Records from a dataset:
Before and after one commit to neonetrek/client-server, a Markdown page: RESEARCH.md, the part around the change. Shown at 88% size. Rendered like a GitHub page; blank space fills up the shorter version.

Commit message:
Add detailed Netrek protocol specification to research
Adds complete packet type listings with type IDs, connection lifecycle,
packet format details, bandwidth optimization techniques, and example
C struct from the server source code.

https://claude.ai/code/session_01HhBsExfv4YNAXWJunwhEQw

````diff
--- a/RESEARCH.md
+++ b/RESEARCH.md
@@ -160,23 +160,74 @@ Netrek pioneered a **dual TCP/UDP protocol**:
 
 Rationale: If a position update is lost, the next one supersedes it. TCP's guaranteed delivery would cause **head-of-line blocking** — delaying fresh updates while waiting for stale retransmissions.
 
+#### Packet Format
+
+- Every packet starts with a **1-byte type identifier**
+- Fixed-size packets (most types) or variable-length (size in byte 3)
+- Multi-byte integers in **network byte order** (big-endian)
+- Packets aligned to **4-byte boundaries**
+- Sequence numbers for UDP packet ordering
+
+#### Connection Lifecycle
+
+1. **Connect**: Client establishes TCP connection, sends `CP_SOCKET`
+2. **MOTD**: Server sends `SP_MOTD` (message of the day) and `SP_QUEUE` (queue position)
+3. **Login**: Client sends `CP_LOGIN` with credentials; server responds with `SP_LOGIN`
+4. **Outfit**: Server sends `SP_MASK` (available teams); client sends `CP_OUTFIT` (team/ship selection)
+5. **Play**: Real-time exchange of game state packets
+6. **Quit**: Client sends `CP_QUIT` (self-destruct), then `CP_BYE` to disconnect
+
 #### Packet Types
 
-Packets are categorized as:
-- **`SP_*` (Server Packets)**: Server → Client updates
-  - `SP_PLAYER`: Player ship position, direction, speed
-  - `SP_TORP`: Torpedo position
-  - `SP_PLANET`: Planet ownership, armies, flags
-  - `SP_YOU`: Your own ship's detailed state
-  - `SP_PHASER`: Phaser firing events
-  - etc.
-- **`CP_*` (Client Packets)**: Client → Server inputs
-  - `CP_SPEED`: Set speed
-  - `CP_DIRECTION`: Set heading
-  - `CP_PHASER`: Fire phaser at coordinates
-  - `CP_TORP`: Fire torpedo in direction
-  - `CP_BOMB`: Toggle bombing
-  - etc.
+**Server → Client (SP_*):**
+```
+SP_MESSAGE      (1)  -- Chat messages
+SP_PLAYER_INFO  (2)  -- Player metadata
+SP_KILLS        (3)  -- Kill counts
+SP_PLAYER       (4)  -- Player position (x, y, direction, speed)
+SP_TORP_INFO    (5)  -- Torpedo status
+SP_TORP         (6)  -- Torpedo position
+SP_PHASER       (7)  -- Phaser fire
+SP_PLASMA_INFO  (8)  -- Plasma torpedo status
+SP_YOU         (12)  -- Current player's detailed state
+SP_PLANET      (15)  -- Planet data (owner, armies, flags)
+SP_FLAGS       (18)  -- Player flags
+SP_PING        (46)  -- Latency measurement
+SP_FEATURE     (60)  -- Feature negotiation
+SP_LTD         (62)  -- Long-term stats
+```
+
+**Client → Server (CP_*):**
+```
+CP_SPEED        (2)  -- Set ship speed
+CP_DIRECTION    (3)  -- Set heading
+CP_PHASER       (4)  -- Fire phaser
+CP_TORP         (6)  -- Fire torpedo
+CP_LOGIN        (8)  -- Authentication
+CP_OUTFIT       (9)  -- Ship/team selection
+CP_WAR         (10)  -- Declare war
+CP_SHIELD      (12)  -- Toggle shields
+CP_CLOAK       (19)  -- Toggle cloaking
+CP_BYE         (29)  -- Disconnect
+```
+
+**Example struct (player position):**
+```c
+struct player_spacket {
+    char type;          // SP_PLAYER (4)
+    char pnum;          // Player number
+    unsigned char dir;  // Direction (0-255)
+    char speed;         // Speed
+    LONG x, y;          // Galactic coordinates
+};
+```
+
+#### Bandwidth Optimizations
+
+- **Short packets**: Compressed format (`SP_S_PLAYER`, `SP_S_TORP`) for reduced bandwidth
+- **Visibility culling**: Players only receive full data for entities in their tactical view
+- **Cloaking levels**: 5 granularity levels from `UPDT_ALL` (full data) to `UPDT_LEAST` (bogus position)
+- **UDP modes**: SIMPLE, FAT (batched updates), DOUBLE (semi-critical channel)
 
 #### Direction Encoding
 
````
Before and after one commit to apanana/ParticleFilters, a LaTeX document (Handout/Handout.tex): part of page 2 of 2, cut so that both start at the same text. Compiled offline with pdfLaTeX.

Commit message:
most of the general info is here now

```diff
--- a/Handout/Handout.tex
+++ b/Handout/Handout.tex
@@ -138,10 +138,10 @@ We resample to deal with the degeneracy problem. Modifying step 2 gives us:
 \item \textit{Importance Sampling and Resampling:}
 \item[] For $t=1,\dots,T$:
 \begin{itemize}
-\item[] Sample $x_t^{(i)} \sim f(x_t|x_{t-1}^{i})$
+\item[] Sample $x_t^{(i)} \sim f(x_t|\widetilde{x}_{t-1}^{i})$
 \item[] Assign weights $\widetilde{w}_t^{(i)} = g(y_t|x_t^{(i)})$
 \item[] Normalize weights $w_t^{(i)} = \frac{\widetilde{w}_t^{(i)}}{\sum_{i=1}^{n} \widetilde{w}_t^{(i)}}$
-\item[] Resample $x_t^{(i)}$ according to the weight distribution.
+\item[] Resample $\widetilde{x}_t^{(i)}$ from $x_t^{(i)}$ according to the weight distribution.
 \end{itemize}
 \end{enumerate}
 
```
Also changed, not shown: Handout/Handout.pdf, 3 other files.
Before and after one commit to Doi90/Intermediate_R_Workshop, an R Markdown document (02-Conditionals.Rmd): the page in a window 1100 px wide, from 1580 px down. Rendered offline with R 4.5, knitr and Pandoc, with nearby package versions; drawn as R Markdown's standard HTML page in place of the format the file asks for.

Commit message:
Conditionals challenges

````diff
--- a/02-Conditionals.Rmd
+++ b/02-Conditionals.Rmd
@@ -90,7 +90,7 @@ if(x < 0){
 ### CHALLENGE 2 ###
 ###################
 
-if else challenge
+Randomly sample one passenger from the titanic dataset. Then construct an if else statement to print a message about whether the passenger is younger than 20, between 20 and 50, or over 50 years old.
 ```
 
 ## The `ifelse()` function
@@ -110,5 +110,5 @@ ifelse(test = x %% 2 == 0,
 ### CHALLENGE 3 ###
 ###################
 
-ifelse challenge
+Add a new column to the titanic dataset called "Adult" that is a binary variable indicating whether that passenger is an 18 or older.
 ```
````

**WHAT IS BEING ASKED**. Reproduce the full set of entries above exactly, without dropping a line.

**YOUR SOLUTION**.
Before and after one commit to neonetrek/client-server, a Markdown page: RESEARCH.md, the part around the change. Shown at 88% size. Rendered like a GitHub page; blank space fills up the shorter version.

Commit message:
Add detailed Netrek protocol specification to research
Adds complete packet type listings with type IDs, connection lifecycle,
packet format details, bandwidth optimization techniques, and example
C struct from the server source code.

https://claude.ai/code/session_01HhBsExfv4YNAXWJunwhEQw

````diff
--- a/RESEARCH.md
+++ b/RESEARCH.md
@@ -160,23 +160,74 @@ Netrek pioneered a **dual TCP/UDP protocol**:
 
 Rationale: If a position update is lost, the next one supersedes it. TCP's guaranteed delivery would cause **head-of-line blocking** — delaying fresh updates while waiting for stale retransmissions.
 
+#### Packet Format
+
+- Every packet starts with a **1-byte type identifier**
+- Fixed-size packets (most types) or variable-length (size in byte 3)
+- Multi-byte integers in **network byte order** (big-endian)
+- Packets aligned to **4-byte boundaries**
+- Sequence numbers for UDP packet ordering
+
+#### Connection Lifecycle
+
+1. **Connect**: Client establishes TCP connection, sends `CP_SOCKET`
+2. **MOTD**: Server sends `SP_MOTD` (message of the day) and `SP_QUEUE` (queue position)
+3. **Login**: Client sends `CP_LOGIN` with credentials; server responds with `SP_LOGIN`
+4. **Outfit**: Server sends `SP_MASK` (available teams); client sends `CP_OUTFIT` (team/ship selection)
+5. **Play**: Real-time exchange of game state packets
+6. **Quit**: Client sends `CP_QUIT` (self-destruct), then `CP_BYE` to disconnect
+
 #### Packet Types
 
-Packets are categorized as:
-- **`SP_*` (Server Packets)**: Server → Client updates
-  - `SP_PLAYER`: Player ship position, direction, speed
-  - `SP_TORP`: Torpedo position
-  - `SP_PLANET`: Planet ownership, armies, flags
-  - `SP_YOU`: Your own ship's detailed state
-  - `SP_PHASER`: Phaser firing events
-  - etc.
-- **`CP_*` (Client Packets)**: Client → Server inputs
-  - `CP_SPEED`: Set speed
-  - `CP_DIRECTION`: Set heading
-  - `CP_PHASER`: Fire phaser at coordinates
-  - `CP_TORP`: Fire torpedo in direction
-  - `CP_BOMB`: Toggle bombing
-  - etc.
+**Server → Client (SP_*):**
+```
+SP_MESSAGE      (1)  -- Chat messages
+SP_PLAYER_INFO  (2)  -- Player metadata
+SP_KILLS        (3)  -- Kill counts
+SP_PLAYER       (4)  -- Player position (x, y, direction, speed)
+SP_TORP_INFO    (5)  -- Torpedo status
+SP_TORP         (6)  -- Torpedo position
+SP_PHASER       (7)  -- Phaser fire
+SP_PLASMA_INFO  (8)  -- Plasma torpedo status
+SP_YOU         (12)  -- Current player's detailed state
+SP_PLANET      (15)  -- Planet data (owner, armies, flags)
+SP_FLAGS       (18)  -- Player flags
+SP_PING        (46)  -- Latency measurement
+SP_FEATURE     (60)  -- Feature negotiation
+SP_LTD         (62)  -- Long-term stats
+```
+
+**Client → Server (CP_*):**
+```
+CP_SPEED        (2)  -- Set ship speed
+CP_DIRECTION    (3)  -- Set heading
+CP_PHASER       (4)  -- Fire phaser
+CP_TORP         (6)  -- Fire torpedo
+CP_LOGIN        (8)  -- Authentication
+CP_OUTFIT       (9)  -- Ship/team selection
+CP_WAR         (10)  -- Declare war
+CP_SHIELD      (12)  -- Toggle shields
+CP_CLOAK       (19)  -- Toggle cloaking
+CP_BYE         (29)  -- Disconnect
+```
+
+**Example struct (player position):**
+```c
+struct player_spacket {
+    char type;          // SP_PLAYER (4)
+    char pnum;          // Player number
+    unsigned char dir;  // Direction (0-255)
+    char speed;         // Speed
+    LONG x, y;          // Galactic coordinates
+};
+```
+
+#### Bandwidth Optimizations
+
+- **Short packets**: Compressed format (`SP_S_PLAYER`, `SP_S_TORP`) for reduced bandwidth
+- **Visibility culling**: Players only receive full data for entities in their tactical view
+- **Cloaking levels**: 5 granularity levels from `UPDT_ALL` (full data) to `UPDT_LEAST` (bogus position)
+- **UDP modes**: SIMPLE, FAT (batched updates), DOUBLE (semi-critical channel)
 
 #### Direction Encoding
 
````
Before and after one commit to apanana/ParticleFilters, a LaTeX document (Handout/Handout.tex): part of page 2 of 2, cut so that both start at the same text. Compiled offline with pdfLaTeX.

Commit message:
most of the general info is here now

```diff
--- a/Handout/Handout.tex
+++ b/Handout/Handout.tex
@@ -138,10 +138,10 @@ We resample to deal with the degeneracy problem. Modifying step 2 gives us:
 \item \textit{Importance Sampling and Resampling:}
 \item[] For $t=1,\dots,T$:
 \begin{itemize}
-\item[] Sample $x_t^{(i)} \sim f(x_t|x_{t-1}^{i})$
+\item[] Sample $x_t^{(i)} \sim f(x_t|\widetilde{x}_{t-1}^{i})$
 \item[] Assign weights $\widetilde{w}_t^{(i)} = g(y_t|x_t^{(i)})$
 \item[] Normalize weights $w_t^{(i)} = \frac{\widetilde{w}_t^{(i)}}{\sum_{i=1}^{n} \widetilde{w}_t^{(i)}}$
-\item[] Resample $x_t^{(i)}$ according to the weight distribution.
+\item[] Resample $\widetilde{x}_t^{(i)}$ from $x_t^{(i)}$ according to the weight distribution.
 \end{itemize}
 \end{enumerate}
 
```
Also changed, not shown: Handout/Handout.pdf, 3 other files.
Before and after one commit to Doi90/Intermediate_R_Workshop, an R Markdown document (02-Conditionals.Rmd): the page in a window 1100 px wide, from 1580 px down. Rendered offline with R 4.5, knitr and Pandoc, with nearby package versions; drawn as R Markdown's standard HTML page in place of the format the file asks for.

Commit message:
Conditionals challenges

````diff
--- a/02-Conditionals.Rmd
+++ b/02-Conditionals.Rmd
@@ -90,7 +90,7 @@ if(x < 0){
 ### CHALLENGE 2 ###
 ###################
 
-if else challenge
+Randomly sample one passenger from the titanic dataset. Then construct an if else statement to print a message about whether the passenger is younger than 20, between 20 and 50, or over 50 years old.
 ```
 
 ## The `ifelse()` function
@@ -110,5 +110,5 @@ ifelse(test = x %% 2 == 0,
 ### CHALLENGE 3 ###
 ###################
 
-ifelse challenge
+Add a new column to the titanic dataset called "Adult" that is a binary variable indicating whether that passenger is an 18 or older.
 ```
````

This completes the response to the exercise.